Find and copy each line of the data that includes "pictures".

Detected change data:
☆ ☆ ☆ ☆ ☆

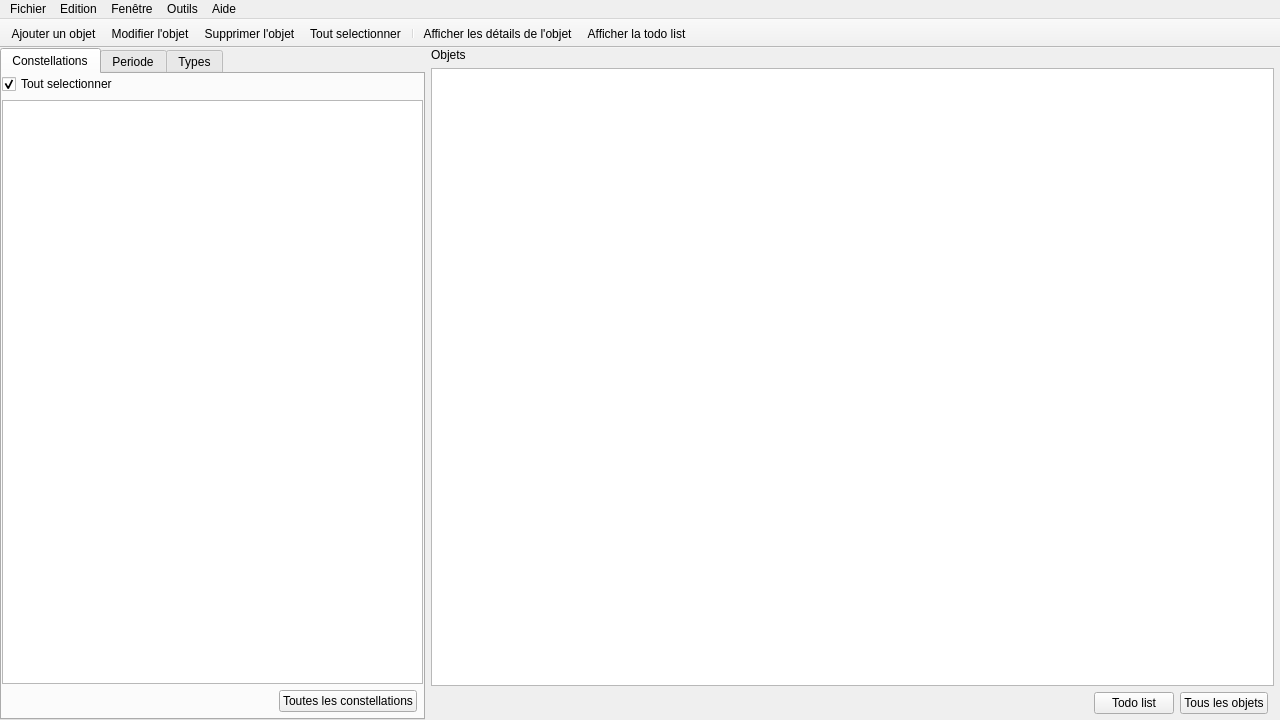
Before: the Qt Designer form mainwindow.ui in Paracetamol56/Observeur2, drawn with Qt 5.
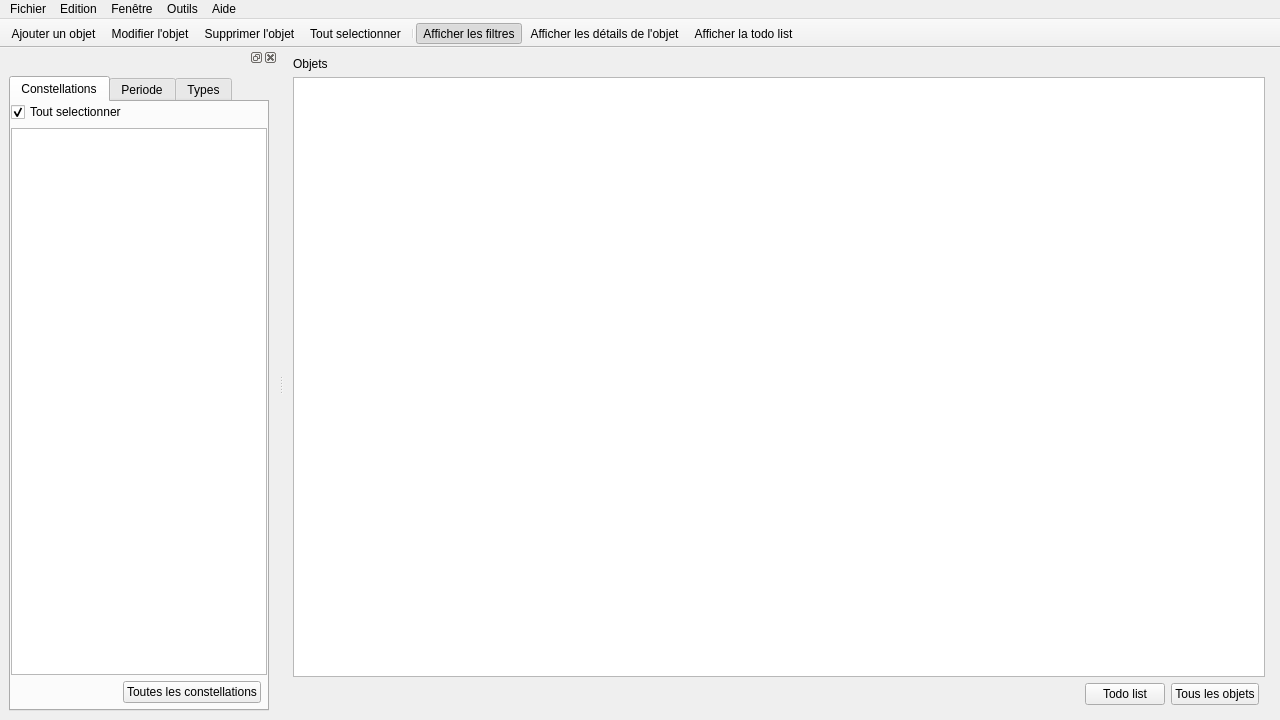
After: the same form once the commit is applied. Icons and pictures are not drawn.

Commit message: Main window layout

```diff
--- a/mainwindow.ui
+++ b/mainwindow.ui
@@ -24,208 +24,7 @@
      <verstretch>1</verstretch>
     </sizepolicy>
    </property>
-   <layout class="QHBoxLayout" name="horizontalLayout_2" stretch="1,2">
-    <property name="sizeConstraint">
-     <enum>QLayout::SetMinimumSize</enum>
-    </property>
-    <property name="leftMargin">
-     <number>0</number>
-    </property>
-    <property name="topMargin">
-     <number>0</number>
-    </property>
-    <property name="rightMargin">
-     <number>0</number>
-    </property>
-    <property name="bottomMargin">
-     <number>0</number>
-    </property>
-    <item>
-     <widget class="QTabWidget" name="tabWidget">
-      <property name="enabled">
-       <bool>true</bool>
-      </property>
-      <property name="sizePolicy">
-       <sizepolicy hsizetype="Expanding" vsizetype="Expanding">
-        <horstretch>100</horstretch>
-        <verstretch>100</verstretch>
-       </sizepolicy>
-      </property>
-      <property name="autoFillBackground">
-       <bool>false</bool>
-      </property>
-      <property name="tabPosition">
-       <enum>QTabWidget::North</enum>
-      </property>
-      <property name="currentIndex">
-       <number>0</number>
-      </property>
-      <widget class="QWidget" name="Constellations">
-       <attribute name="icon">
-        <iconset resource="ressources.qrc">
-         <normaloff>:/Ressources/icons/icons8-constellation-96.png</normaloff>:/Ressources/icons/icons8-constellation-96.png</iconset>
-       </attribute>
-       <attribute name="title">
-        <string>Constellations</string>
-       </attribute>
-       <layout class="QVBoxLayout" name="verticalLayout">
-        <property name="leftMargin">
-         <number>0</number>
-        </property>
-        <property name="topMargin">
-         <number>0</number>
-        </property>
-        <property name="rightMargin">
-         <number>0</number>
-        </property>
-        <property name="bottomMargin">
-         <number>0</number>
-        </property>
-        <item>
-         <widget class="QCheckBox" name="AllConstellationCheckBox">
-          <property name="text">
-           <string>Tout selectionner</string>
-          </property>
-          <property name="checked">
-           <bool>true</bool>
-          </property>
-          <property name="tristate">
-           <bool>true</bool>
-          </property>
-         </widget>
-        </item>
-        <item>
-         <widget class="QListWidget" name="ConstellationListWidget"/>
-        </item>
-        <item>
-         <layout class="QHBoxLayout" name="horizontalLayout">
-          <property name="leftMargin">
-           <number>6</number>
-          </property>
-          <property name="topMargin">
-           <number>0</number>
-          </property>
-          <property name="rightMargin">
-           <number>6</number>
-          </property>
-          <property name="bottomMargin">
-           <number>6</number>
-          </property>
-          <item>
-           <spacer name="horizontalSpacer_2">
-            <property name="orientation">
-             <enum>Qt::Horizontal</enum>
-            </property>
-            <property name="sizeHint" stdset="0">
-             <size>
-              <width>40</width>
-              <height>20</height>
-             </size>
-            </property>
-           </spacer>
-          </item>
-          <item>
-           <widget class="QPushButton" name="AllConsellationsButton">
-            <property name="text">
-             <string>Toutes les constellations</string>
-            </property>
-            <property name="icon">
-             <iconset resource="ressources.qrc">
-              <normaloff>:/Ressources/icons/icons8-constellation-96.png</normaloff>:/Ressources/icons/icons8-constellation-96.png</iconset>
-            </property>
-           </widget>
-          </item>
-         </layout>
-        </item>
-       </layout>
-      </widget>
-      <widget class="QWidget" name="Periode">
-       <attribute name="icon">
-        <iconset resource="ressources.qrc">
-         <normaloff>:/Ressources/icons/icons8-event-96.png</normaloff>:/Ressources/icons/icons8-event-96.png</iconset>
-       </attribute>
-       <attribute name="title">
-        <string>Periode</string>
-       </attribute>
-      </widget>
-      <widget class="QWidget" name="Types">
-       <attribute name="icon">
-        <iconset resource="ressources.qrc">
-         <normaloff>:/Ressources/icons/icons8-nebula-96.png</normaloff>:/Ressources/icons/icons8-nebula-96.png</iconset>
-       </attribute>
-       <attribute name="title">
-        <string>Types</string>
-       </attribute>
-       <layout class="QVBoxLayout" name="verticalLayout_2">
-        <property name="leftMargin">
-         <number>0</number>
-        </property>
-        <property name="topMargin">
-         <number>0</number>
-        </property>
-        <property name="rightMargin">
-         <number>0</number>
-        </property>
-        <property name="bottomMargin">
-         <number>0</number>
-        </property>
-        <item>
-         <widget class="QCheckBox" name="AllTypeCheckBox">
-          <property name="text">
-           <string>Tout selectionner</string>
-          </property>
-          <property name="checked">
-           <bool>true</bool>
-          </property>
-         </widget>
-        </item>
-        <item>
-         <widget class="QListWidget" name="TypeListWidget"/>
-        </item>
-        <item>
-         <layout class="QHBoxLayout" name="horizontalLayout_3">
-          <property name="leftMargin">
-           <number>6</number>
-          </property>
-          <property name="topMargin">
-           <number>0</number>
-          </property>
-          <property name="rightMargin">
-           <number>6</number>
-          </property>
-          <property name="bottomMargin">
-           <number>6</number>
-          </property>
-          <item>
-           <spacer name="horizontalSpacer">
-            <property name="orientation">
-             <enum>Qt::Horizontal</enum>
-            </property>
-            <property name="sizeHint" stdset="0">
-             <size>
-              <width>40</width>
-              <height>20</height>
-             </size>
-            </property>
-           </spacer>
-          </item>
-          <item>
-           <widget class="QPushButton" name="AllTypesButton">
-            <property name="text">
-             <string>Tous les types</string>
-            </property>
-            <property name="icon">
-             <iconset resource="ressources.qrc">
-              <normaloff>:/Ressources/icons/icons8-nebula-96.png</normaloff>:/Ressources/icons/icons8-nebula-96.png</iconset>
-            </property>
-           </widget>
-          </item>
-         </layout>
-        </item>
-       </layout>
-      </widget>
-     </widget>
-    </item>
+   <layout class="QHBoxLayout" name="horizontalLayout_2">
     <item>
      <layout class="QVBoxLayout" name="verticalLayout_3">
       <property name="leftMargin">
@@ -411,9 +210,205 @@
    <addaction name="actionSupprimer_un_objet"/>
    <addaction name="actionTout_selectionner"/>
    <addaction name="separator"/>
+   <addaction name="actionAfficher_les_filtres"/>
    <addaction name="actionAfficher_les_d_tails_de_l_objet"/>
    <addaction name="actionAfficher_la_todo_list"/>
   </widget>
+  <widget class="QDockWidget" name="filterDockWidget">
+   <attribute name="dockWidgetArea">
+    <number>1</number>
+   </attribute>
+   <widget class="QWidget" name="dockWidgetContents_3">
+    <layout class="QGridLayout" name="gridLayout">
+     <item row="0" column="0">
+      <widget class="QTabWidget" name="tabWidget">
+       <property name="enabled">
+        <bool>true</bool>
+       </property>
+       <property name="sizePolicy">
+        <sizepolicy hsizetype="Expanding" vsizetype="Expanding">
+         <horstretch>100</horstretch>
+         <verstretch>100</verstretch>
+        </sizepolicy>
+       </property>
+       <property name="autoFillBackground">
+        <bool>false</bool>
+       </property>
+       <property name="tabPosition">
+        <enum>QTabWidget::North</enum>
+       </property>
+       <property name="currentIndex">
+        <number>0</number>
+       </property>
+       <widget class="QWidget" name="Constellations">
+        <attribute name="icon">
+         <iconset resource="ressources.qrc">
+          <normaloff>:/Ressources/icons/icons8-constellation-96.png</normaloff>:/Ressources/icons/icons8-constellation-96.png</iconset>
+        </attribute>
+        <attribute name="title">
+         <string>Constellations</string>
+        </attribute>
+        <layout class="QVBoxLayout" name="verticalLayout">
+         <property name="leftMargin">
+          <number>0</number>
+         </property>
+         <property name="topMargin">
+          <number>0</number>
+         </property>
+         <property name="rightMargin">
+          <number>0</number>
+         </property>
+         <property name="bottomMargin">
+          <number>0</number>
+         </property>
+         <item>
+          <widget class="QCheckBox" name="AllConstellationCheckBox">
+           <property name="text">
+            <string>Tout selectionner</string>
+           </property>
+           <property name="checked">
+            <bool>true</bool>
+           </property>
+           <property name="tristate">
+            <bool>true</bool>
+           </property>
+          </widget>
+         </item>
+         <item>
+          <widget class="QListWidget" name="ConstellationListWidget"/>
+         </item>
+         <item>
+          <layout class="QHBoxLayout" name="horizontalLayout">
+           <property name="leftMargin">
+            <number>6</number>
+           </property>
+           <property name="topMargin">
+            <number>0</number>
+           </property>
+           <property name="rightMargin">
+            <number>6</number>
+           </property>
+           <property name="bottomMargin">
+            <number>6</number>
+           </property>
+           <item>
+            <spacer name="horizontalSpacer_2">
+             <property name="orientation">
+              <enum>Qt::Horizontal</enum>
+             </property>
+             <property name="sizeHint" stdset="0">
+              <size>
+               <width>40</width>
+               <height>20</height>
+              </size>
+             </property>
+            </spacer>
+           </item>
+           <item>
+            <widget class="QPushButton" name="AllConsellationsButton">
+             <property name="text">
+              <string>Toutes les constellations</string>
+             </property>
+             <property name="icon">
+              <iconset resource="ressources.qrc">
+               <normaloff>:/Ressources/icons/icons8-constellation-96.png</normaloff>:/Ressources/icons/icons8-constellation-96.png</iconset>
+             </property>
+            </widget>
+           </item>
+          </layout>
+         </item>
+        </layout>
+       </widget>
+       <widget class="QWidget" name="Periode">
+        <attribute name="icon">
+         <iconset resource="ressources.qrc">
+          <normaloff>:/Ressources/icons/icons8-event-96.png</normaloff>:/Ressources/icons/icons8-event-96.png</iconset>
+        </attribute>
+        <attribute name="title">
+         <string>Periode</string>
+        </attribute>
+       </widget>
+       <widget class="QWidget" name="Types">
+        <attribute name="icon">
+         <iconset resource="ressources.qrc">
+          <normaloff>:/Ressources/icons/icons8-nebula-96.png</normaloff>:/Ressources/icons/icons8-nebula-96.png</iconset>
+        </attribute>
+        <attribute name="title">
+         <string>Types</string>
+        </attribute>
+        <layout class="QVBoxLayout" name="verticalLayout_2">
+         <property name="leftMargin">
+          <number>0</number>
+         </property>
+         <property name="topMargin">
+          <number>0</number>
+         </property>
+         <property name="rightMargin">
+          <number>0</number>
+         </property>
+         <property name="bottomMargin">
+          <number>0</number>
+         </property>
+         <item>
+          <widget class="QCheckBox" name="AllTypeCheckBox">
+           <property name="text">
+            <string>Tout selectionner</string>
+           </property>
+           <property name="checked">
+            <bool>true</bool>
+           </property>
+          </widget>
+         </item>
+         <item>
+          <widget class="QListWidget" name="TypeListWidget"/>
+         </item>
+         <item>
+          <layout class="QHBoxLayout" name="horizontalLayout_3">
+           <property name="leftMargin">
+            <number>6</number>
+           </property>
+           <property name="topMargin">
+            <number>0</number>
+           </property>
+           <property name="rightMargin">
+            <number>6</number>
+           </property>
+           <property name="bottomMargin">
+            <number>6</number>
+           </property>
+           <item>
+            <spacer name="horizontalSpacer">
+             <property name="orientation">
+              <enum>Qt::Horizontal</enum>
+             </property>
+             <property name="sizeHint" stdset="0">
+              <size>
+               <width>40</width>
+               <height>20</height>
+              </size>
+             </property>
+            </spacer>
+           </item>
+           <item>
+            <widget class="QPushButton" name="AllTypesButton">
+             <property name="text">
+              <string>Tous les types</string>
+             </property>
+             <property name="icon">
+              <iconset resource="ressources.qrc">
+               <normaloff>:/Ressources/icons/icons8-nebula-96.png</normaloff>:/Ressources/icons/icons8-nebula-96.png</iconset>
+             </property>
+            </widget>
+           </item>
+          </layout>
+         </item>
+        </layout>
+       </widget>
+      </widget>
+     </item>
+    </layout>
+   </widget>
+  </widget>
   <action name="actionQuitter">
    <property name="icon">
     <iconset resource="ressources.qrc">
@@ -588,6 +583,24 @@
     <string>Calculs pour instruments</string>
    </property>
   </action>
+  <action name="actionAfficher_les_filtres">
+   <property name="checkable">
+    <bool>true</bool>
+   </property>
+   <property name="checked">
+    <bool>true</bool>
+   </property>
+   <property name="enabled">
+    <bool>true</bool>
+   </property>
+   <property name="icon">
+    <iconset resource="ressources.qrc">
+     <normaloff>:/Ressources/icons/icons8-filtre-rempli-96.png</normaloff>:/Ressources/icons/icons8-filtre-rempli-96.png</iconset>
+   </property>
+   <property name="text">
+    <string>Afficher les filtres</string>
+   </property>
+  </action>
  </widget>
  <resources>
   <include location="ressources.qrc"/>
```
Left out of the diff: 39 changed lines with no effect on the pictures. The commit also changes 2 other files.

☆ ☆ ☆ ☆ ☆

Worked solution:
After: the same form once the commit is applied. Icons and pictures are not drawn.
Left out of the diff: 39 changed lines with no effect on the pictures. The commit also changes 2 other files.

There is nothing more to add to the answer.